Industry bodies call for tougher regulation to address “excessive” market data fees


Asset managers are calling for stricter rules on market data pricing and licensing, calling it an “essential economic infrastructure” for market participants that ought to be regulated similarly to privatised railways and telecoms grids.

Three industry bodies – the International Council of Securities Associations (ICSA), the European Fund and Asset Management Association (EFAMA), and the Managed Funds Association (MFA) – say in a new report that internationally recognised principles must be set up to address “excessively high market data fees and unfair licensing provisions”.  

They say that exchanges have been hiking market data and related fees year after year, charging several hundred times above the cost, all while global computing and storage costs decline. 

These high prices have forced investors, banks, brokers and dealers to scale back their market access and products.

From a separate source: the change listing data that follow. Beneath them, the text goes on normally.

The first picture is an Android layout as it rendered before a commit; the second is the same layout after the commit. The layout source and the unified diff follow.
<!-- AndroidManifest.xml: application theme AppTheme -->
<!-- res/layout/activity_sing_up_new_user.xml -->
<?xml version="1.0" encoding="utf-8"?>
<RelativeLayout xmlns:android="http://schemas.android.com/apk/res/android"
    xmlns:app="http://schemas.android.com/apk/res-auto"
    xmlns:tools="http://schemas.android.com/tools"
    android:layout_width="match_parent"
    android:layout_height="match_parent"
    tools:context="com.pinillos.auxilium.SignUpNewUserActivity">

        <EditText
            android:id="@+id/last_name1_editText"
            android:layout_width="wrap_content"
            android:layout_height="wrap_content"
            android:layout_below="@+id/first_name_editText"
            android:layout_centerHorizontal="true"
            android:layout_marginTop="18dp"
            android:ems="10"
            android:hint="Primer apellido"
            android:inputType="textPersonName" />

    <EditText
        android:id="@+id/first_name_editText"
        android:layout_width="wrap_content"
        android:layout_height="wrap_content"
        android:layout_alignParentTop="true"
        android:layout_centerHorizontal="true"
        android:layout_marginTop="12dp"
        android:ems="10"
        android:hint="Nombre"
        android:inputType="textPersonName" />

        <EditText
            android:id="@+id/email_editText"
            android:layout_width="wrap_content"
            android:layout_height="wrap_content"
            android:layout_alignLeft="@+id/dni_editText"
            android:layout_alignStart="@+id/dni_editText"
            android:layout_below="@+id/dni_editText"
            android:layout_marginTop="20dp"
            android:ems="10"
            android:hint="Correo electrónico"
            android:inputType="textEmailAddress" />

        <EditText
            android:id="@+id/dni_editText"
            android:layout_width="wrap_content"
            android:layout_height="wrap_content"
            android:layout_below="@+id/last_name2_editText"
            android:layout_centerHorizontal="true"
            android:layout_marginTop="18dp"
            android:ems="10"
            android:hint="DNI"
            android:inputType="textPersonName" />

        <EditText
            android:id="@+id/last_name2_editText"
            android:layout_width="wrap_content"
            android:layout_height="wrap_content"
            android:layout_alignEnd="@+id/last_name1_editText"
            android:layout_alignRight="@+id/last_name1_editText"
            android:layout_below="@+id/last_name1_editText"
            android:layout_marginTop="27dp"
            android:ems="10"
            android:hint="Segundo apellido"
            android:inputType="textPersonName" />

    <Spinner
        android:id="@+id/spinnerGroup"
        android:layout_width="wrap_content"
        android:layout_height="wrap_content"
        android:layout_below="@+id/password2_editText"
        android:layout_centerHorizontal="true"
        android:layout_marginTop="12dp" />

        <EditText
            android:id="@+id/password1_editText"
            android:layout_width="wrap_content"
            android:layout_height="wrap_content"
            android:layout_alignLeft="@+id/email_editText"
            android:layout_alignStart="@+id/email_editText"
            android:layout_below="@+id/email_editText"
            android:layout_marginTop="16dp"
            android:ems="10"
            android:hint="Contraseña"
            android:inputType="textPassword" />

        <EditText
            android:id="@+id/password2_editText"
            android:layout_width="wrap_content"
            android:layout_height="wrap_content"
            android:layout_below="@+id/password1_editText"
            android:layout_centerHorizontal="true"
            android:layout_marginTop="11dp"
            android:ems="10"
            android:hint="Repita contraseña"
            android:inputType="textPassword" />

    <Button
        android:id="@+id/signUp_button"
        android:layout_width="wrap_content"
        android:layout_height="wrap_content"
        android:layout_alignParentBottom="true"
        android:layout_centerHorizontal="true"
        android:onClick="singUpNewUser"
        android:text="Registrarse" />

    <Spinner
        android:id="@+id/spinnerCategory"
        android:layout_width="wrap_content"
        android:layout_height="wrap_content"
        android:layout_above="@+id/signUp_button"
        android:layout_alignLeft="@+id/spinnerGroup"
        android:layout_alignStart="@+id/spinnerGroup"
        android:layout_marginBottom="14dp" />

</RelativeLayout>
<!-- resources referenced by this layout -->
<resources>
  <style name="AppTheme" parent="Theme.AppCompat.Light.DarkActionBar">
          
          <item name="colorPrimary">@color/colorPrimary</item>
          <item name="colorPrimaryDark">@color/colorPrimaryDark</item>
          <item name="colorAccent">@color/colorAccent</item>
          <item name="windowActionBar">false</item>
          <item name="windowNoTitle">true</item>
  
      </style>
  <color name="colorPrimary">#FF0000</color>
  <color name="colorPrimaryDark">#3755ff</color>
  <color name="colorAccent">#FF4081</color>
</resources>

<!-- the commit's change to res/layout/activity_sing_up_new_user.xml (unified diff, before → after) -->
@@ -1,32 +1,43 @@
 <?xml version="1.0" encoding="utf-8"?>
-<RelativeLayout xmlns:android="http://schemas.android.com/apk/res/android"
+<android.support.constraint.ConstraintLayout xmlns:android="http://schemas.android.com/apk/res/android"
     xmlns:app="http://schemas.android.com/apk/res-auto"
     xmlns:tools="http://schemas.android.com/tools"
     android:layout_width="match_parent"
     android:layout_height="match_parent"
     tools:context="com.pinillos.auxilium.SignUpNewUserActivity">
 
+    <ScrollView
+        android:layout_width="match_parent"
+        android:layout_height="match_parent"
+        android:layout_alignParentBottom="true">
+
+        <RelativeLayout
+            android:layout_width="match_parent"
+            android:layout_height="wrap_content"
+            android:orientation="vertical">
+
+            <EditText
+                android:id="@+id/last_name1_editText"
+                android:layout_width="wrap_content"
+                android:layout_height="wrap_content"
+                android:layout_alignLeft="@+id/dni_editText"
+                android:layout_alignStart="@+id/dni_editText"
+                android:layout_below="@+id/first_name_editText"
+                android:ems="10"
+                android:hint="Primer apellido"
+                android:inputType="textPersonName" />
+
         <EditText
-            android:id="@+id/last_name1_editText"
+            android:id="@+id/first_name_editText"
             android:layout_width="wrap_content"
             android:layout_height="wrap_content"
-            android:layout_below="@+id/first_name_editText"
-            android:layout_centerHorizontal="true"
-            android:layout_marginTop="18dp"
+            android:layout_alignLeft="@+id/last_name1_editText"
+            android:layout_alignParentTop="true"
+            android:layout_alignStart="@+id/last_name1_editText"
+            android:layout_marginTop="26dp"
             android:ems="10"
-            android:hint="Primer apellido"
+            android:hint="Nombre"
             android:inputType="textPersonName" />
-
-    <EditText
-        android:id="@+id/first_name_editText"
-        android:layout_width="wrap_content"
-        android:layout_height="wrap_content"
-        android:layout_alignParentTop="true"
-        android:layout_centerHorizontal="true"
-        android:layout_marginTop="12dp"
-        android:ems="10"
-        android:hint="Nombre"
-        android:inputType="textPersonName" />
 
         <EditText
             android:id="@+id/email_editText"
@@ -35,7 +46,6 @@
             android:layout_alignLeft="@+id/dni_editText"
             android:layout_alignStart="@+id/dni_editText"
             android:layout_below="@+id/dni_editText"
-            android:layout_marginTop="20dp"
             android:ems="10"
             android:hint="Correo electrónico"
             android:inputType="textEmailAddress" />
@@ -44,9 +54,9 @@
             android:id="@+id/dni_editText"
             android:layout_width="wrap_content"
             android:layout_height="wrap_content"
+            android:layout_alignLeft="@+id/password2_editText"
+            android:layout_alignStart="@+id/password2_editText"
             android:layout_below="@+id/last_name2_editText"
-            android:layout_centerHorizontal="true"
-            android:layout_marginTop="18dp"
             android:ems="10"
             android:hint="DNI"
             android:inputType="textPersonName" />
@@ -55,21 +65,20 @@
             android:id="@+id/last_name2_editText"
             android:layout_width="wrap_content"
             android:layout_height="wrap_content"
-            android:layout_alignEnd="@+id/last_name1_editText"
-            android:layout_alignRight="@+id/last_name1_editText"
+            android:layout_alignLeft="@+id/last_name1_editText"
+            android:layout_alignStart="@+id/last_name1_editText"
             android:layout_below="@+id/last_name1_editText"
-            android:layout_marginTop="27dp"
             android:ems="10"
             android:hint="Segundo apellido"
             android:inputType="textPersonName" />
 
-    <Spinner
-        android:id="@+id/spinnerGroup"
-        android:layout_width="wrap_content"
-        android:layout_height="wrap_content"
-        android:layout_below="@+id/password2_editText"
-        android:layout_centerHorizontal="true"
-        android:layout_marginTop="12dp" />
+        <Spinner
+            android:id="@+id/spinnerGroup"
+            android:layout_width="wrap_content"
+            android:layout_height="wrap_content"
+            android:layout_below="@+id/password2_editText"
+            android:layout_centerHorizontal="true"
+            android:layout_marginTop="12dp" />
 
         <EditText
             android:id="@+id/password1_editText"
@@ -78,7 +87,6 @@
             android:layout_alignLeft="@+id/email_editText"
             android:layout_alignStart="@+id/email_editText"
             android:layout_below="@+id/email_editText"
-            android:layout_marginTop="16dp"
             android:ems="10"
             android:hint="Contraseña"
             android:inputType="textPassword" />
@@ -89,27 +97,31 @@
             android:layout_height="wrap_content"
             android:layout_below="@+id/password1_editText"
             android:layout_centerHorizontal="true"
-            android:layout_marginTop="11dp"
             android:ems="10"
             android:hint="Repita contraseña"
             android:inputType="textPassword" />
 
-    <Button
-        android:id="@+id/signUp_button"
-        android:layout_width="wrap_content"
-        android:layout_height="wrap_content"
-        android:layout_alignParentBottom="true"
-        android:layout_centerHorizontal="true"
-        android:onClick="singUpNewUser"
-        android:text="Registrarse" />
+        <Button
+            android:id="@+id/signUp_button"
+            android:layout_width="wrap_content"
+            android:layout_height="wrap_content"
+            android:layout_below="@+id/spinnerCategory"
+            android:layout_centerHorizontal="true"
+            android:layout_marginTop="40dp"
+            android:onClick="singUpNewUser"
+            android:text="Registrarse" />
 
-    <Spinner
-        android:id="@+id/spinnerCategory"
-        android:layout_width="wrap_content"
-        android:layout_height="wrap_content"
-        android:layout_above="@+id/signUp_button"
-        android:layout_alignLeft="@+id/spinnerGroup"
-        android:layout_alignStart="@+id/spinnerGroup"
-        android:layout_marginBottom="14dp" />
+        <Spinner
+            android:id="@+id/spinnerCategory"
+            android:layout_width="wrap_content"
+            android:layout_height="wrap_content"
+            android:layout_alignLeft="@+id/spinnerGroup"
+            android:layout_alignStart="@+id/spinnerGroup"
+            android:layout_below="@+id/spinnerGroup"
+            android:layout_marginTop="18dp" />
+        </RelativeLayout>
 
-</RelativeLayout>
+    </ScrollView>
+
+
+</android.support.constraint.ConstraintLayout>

This means only the largest players can afford data, driving out small players and preventing new ones from entering the market. 

“Exchanges’ control of the raw market data generated on their platforms allow them to charge market participants ever greater rents with little consequence,” reads the report, noting that investors have a need to purchase data from exchanges in order to satisfy their best execution, order protection, and fiduciary duty obligations.

The report goes on: “The strong position of exchanges in the economy is similar to companies in sectors operating essential economic infrastructure, such as power and telecommunication grids, airports and railways. When essential economic infrastructure is privatised, regulatory requirements are normally imposed to ensure their market power is not abused.”

The report estimates the cost of producing market data ranges from EUR1.5 and EUR10 million per exchange, while the average market data revenues at large US, European and Canadian exchanges are far above EUR100 million per exchange, a figure that is rapidly rising.

Meanwhile, investors are feeling the pain. In a recent survey by IPUG and Cossiom based on 63 European buy and sell-side firms, 40 to 50 per cent of all data users had reduced their data purchase across regions, while 80 per cent knew of cases where financial institutions had eliminated or curtailed investments, due to high costs.

"The increased cost of data is forcing many asset managers to significantly scale back data purchases. This leads to less informed markets and decreased competition. The high cost of data also negatively affects the net performance of investment funds and, by way of consequence, the return to investors. The recommended principles help remedy this situation and address those concerns," says Tanguy van de Werve, EFAMA director general. 

The report recommends three principles for regulating market data costs. Firstly, the price of market data and connectivity should be based on the costs of producing and distributing the data with a “reasonable mark-up”. In addition, trading venues should standardise key market data contract definitions, and licensing contracts should be simplified to ease the burden of administration on broker-dealers.

“Excessive market data fees harm investors and their beneficiaries, including pension funds who require reliable returns to fund workers' retirement,” said Bryan Corbett, president and CEO of Managed Funds Association. 

“Access to market data enables investors to participate in capital markets, increases liquidity, and better serves all market participants. Market data fees must be closely related to the production costs of the data in the US and around the world." 

Nevertheless, exchanges argue that their fees are reasonable, and that rising costs are not affecting investors. The Federation of European Securities Exchanges (FESE), the trade body for exchanges, said in a white paper last year: “Exchanges are not “the last mile” of market data distribution: changes in market data costs are therefore not necessarily due to exchanges, which are not responsible for mark-ups and/or other fees charged by other participants in the value chain.”

Furthermore, FESE argues that current charging structures for market data are “unlikely to have significant detrimental effects on market outcomes for investors”.

“Fees charged by fund managers to end-investors typically range between 0.3 to 1.5 per cent of assets under management, whereas the portion of such fees attributed to market data only represent 0.001 to 0.005 per cent. Fees ultimately charged by large brokers to end investors represent 2 bp of value of trading, and market data fees represent 1.2 per cent of such fees charged to end investors,” said FESE.